The first wind turbine - of the second-stage development of the 68MW wind farm on the Tararua Ranges, near Palmerston North, is due to be installed before the end of the year and TrustPower is actively investigating half a dozen or so more sites - here and in South Australia - for possible wind, hydro or geothermal schemes.
"There are huge advantages in being relatively small, flexible, and being a niche player rather than the mainstream," chief executive Keith Tempest recently told EnergyReview.Net.
He said one industry analyst had looked at shareholder returns compared to size, "and the returns to our shareholders were better than all the others, significantly better than the State trio of Meridian Energy, Genesis Power and Mighty River Power."
Genesis - with about 500,000 electricity customers and 1600MW of generation capacity - made similar net profits TrustPower which has just 500MW of generation and 250,000 customers. TrustPower made an after-tax operating surplus of $NZ47m for year ended March 2003, while Genesis earned $NZ21 million for the half-year ending December 2002.
TrustPower - a listed company since 1994 - was totally renewable energy focussed.

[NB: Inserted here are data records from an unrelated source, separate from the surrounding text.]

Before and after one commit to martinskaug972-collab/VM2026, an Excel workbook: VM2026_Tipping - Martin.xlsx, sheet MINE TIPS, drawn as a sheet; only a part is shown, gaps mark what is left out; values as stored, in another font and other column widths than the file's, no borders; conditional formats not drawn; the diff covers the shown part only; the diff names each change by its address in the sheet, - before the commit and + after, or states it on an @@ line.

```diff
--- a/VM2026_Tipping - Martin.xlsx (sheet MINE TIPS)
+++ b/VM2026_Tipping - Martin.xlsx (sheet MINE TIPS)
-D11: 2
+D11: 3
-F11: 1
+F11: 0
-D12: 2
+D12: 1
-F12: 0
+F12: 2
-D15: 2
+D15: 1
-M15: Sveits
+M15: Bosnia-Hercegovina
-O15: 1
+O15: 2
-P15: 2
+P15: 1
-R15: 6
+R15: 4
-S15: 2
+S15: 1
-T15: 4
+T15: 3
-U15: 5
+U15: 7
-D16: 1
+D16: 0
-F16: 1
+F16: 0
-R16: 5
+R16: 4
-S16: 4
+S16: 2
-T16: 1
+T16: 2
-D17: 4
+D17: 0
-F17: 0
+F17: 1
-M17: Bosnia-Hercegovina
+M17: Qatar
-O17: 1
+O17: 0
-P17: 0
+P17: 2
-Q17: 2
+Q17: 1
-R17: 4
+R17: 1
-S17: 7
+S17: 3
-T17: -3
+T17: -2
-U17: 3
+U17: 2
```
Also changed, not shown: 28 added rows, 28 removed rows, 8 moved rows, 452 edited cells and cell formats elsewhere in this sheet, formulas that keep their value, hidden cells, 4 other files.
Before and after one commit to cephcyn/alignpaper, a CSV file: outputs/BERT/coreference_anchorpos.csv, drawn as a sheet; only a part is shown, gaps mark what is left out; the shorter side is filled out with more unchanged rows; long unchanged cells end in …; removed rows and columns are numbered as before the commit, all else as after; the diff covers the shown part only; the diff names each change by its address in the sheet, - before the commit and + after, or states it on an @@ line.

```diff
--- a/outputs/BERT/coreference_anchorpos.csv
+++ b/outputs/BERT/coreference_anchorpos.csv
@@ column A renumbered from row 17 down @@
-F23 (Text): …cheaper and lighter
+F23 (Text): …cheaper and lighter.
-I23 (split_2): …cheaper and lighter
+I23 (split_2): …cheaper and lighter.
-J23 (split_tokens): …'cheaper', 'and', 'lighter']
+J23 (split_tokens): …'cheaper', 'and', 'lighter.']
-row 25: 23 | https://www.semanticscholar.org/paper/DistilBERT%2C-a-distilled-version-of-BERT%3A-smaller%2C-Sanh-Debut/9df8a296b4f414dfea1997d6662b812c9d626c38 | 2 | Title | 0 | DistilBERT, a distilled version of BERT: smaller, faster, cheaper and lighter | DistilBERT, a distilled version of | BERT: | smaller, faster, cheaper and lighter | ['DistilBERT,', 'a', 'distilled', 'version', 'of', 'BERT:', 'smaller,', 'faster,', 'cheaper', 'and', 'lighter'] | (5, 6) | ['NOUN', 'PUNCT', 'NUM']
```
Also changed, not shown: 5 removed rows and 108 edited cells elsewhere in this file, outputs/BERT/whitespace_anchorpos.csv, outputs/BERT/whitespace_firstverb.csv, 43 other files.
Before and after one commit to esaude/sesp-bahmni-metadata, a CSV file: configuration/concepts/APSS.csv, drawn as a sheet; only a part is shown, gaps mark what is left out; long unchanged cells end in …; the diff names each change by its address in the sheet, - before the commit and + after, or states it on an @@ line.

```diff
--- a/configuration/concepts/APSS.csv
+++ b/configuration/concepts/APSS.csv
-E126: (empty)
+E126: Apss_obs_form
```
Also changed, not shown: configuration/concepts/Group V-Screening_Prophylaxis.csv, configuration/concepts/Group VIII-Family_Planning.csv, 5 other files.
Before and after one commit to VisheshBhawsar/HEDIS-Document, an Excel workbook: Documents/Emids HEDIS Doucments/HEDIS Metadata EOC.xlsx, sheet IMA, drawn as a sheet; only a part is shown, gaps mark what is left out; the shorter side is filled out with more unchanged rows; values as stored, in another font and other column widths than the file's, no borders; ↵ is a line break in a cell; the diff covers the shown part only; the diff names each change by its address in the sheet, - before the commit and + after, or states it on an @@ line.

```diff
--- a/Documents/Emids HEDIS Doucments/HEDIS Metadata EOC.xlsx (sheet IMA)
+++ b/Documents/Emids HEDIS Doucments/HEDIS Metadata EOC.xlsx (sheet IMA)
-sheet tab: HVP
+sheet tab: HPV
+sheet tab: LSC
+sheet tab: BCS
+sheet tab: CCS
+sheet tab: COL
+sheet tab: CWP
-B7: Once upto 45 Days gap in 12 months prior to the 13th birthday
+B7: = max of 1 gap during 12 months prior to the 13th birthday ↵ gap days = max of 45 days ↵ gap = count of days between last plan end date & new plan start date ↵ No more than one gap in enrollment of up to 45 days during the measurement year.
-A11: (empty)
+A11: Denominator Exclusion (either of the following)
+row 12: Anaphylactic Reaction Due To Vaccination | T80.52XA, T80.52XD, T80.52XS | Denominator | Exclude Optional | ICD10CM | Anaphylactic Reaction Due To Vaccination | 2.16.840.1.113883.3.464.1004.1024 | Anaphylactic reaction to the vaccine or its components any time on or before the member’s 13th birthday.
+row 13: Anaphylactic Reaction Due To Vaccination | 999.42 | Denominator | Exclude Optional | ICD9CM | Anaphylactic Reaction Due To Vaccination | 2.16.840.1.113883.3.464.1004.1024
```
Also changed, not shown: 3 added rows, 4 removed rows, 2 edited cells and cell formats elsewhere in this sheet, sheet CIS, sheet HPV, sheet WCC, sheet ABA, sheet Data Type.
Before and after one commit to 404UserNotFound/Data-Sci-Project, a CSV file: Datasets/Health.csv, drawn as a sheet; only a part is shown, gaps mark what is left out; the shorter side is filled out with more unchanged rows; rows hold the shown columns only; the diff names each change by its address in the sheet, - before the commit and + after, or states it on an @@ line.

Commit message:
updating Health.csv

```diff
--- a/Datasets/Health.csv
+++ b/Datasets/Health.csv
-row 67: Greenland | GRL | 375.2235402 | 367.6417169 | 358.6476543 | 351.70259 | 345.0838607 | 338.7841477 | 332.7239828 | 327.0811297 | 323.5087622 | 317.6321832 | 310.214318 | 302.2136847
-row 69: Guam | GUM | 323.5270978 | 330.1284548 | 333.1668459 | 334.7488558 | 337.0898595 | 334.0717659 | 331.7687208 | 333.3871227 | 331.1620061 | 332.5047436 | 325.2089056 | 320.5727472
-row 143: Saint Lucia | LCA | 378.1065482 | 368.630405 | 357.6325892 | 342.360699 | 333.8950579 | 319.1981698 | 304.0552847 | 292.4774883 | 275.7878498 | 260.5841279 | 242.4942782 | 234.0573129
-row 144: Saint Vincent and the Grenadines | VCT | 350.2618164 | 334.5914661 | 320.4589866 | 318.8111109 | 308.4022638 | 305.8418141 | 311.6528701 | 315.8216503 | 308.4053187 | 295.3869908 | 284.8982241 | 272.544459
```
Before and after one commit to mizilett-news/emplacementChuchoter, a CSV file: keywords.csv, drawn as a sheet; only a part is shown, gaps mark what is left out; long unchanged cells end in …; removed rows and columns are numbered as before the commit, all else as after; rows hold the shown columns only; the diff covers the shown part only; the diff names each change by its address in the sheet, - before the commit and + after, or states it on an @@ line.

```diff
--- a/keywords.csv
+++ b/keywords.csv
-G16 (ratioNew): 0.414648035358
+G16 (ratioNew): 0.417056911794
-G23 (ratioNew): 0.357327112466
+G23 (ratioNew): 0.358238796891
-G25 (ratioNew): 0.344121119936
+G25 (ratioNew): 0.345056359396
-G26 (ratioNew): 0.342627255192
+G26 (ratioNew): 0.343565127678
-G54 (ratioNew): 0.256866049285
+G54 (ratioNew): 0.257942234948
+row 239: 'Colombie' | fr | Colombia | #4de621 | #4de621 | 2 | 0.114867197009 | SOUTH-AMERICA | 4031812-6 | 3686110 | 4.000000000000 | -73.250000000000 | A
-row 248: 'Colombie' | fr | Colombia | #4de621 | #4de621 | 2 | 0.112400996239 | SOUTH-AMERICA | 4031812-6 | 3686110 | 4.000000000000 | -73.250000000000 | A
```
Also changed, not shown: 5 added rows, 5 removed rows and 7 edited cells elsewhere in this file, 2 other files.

It had 33 hydroelectric stations scattered around the country, from Tauranga down to the South Island, and that geographical spread acted as a safeguard against power crises caused by cold dry winters. These locations also ensured power was used close to where it was generated, thereby minimising transmission costs and losses.
Wellington-based investment company Infratil is now TrustPower's major shareholder, following AGL's withdrawal last April when it sold its 20.5% stake for $NZ151 million.
Tempest said he agreed with Infratil electricity specialist Bruce Harker who last month said he welcomed the New Zealand government's carbon credits and proposed emissions tax from 2007.
"It's all about creating a level playing field and we simply cannot wait another four years; we need to start now and phase in renewable energy schemes that otherwise would not be economic."
TrustPower estimated new coal-fired generation would be economic at just under 6c per kilowatt-hour, but with a mid-range emissions tax (of about $NZ12 per tonnes) that would rise to 7.2c to 7.5c per kWh. Wind power was commercially viable at wholesale electricity prices of 6.5-7.0 cents per kWh, and new hydro schemes at more than 6.5c.
Tempest said care was needed planning wind farms and they had to be well situated. "Tararua is one of the best places in the world for wind productivity and our 104 turbines will be able to generate a maximum of 68 Megawatts."
The carbon credit contribution from the government amounted to about 5% of total capital expenditure and that has "tipped the balance" for the Tararua expansion.
As well, TrustPower was investigating the economics of a 110MW hydro scheme in the Wairau Valley in Marlborough and a 65MW station near Dobson on the West Coast, but it would not commit to these schemes without carbon credits.
There was also a possible small geothermal project in the Bay of Plenty and the Myponga wind farm proposal, south of Adelaide - consent approval for which was expected by the end of October.